E8S1 Adam Gopnik
The amazing thing about Adam Gopnik, staff writer for The New Yorker, is that he knows more about France than many French people. It’s as if this podcast was made for him. You can ask him a question about anything, from the Statue of Liberty to French pop music, and he will give you an eloquent, informative and captivating answer.
When he arrived at the French Embassy’s building on Fifth Avenue for this interview, we had just begun major renovations. We basically met in a storage room, between two cabinets and a sofa propped on its side. This is what added to the informal nature of the conversation.
We talked about the intellectual exchange between France and America (2:10), the role of the president in both countries (24:30), Montaigne (3:34), Romain Gary (12:40), and Bastille Day. (31:50)
The below notes are designed to enrich the listener's experience by further explaining the more obscure French references mentioned throughout the show.
A French philosopher and author from the 16th century, Montaigne is known for his Essays. In 107 chapters, Montaigne embarks on a deep self-exploration to uncover the truths of human condition. Constantly wondering “What do I know?” Montaigne uses doubt and skepticism to attain wisdom.
French political philosopher from the late 17th and 18th century, his theory of the separation of powers is still at the heart of modern democracies. The Spirit of the Laws (1748) and Persian Letters (1721) – a satire of French contemporary society – are classics Enlightenment literature.
French philosopher, author, and journalist born in Algeria. His writings explore the human condition and its absurdity. A winner of the Nobel Prize for Literature, he wrote novels (The Stranger, The Plague), plays (Caligula), and non-fiction (The Myth of Sisyphus).
7:00 Foucault, Derrida, Barthes
Foucault, Derrida, and Barthes are three influential French thinkers of the 20th century. Michel Foucault is known for his analyses of social institutions, including his criticism of the criminal justice system (Discipline and Punish). Jacques Derrida (Of Grammatology) is a leader of deconstruction philosophy that emerged in the context of post-structuralism and postmodern philosophy. Roland Barthes shares Derrida’s post-structuralist approach and has been influential in literature with his concept of the death of the author. His essays are collected in Mythologies.
8:29 Bernard-Henri Lévy

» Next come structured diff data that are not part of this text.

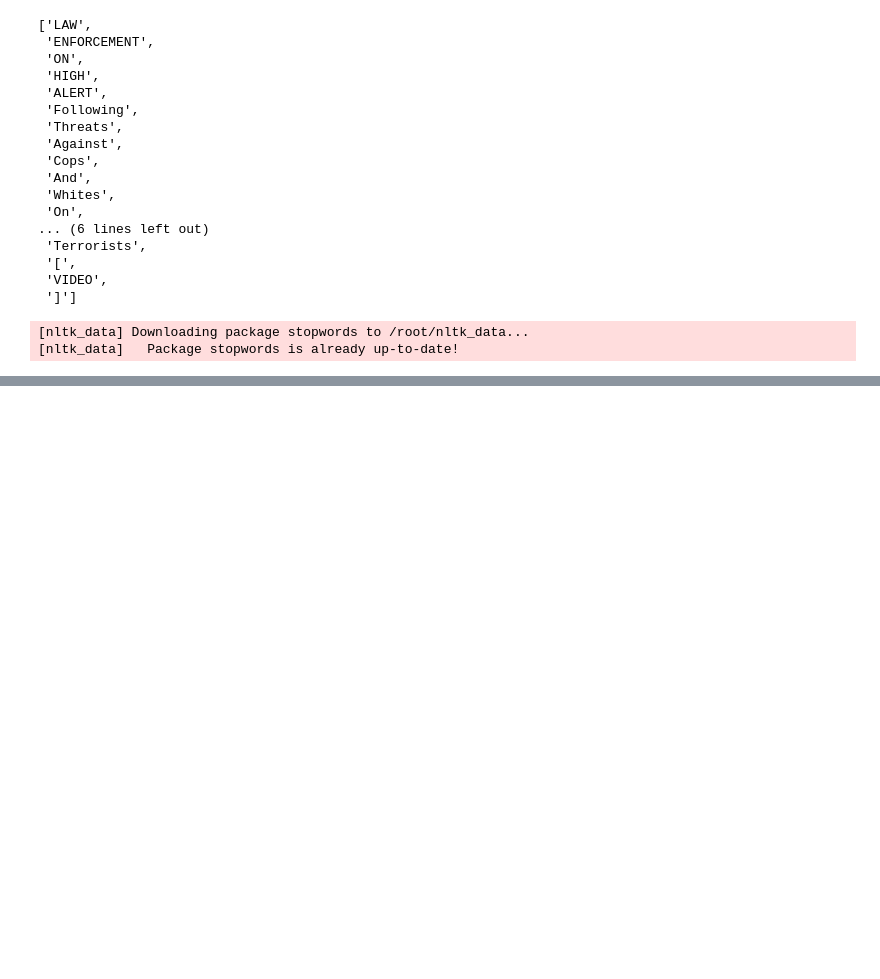
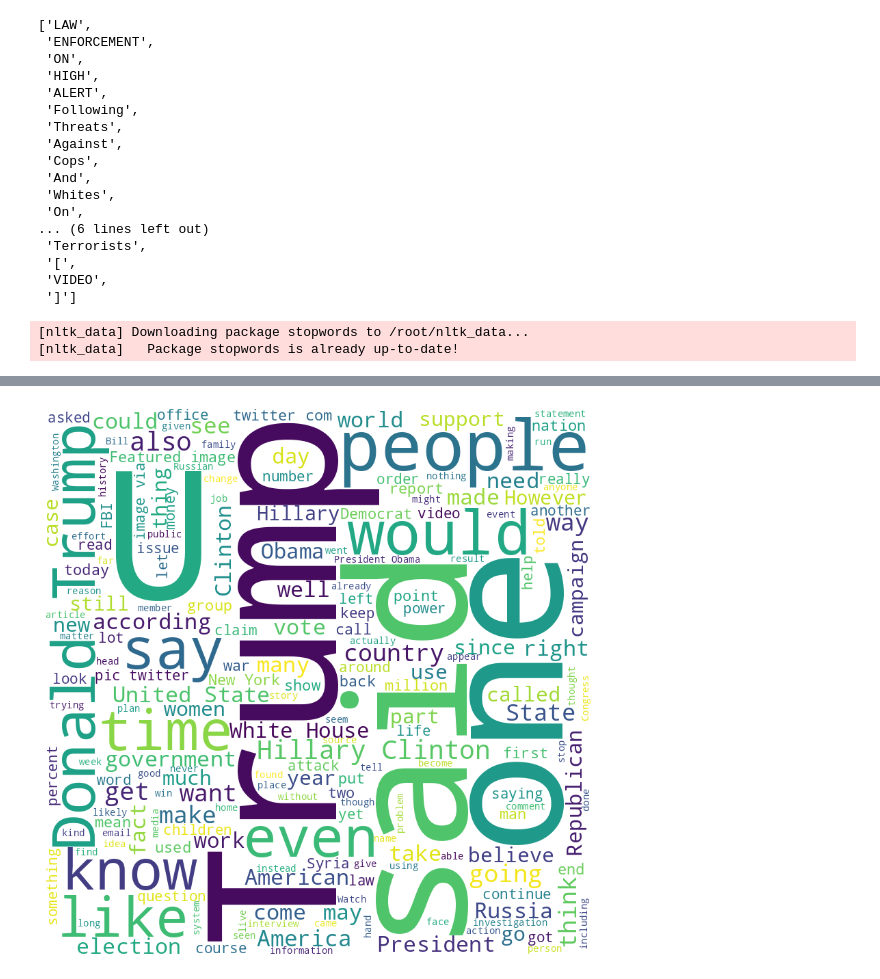
Before and after one commit to FraSab98/Fake_news, a Jupyter notebook: Fake_news_detection.ipynb, the cells around one changed output, grey strips where cells are left out. Cells and saved outputs as stored; diff of their text form; code cells hidden in the pictures; blank space fills up the shorter version.

```diff
--- a/Fake_news_detection.ipynb
+++ b/Fake_news_detection.ipynb
@@ -205,6 +200,9 @@ df['clean_title'][0]
 # %%
-def remove_nan(tokens):
-  return [token for token in tokens if token.strip()]
+nltk.download('wordnet')
+lemmatizer = WordNetLemmatizer()
 
-df['clean_title'] = df['clean_title'].apply(remove_nan)
-df['clean_text'] = df['clean_text'].apply(remove_nan)
+def apply_lemmatization(tokens):
+    return [lemmatizer.lemmatize(token) for token in tokens]
+
+df['title_lemma'] = df['clean_title'].apply(apply_lemmatization)
+df['text_lemma'] = df['clean_text'].apply(apply_lemmatization)
@@ -262,0 +447,17 @@ df['clean_title'][0]
+# %%
+from nltk.corpus import stopwords
+from wordcloud import WordCloud
+
+wordcloud = WordCloud(width = 800, height = 800,
+                background_color ='white',
+                stopwords = stopwords.words('english'),
+                min_font_size = 10).generate(" ".join(df[df['label'] == 1].text))
+
+# plot the word cloud for genuine news data
+plt.figure(figsize = (8, 8), facecolor = None)
+plt.imshow(wordcloud)
+plt.axis("off")
+plt.tight_layout(pad = 0)
+plt.show()
+# %% [output]
+[figure, added]
```
Also changed, not shown: parts of 16 cells of this notebook.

A contemporary French public intellectual, widely referred to with his initials “BHL.” Along with André Glucksmann and Alain Finkielkraut, he was considered as part of the New Philosophers generation. His writings include La barbarie à visage humain, American Vertigo: Traveling America in the Footsteps of Tocqueville and The Genius of Judaism.
11:59 Céline, Genet, Drieu La Rochelle
Louis-Ferdinand Céline, Pierre Drieu la Rochelle and Jean Genet are controversial French authors from the 20th century. Céline introduced a revolutionary style based on orality and strong emotional reactions, while Drieu la Rochelle was director of the NRF, an influential literary magazine, but their ties with the Nazi regime and their anti-Semitic positions have deeply tainted their literary legacy.
12:40 Romain Gary
A French novelist, diplomat, film director and World War II aviator, Romain Gary is the only author to have won the prestigious Prix Goncourt twice, first as Romain Gary for The Roots of Heaven and then as Émile Ajar for The Life Before Us. However, he is probably most associated with his autobiographical novel, Promise at Dawn, which was made into a movie first in 1970 and more recently in 2017.
18:47 Le Monde
French daily newspaper of record founded in 1944. If you are looking for a French newspaper abroad, Le Monde (which translates as “the world”) will very likely be the one you’ll find.
(nf) Refers to a class of students that have spent their schoolyears together. Some schools only refer to the date (promotion 2015, promotion 2010-2013) while others are named after historical figures.
Used to refer to someone who participated in the May 1968 protest. Roughly translates as “sixty-eighters.”
Common shorthand for the French term “manifestation,” meaning “demonstration.”
In the 1980s, before the Internet era, the Minitel was the most advanced digital technology. French users could have access to online purchases, banking, travel booking, and even chatting. The Minitel was distributed free of charge by the state-owned telecom company. The system failed to be exported out of France and lack of innovation eventually led to its growing out of fashion with the rise of the Internet. The Minitel definitively ended in 2012.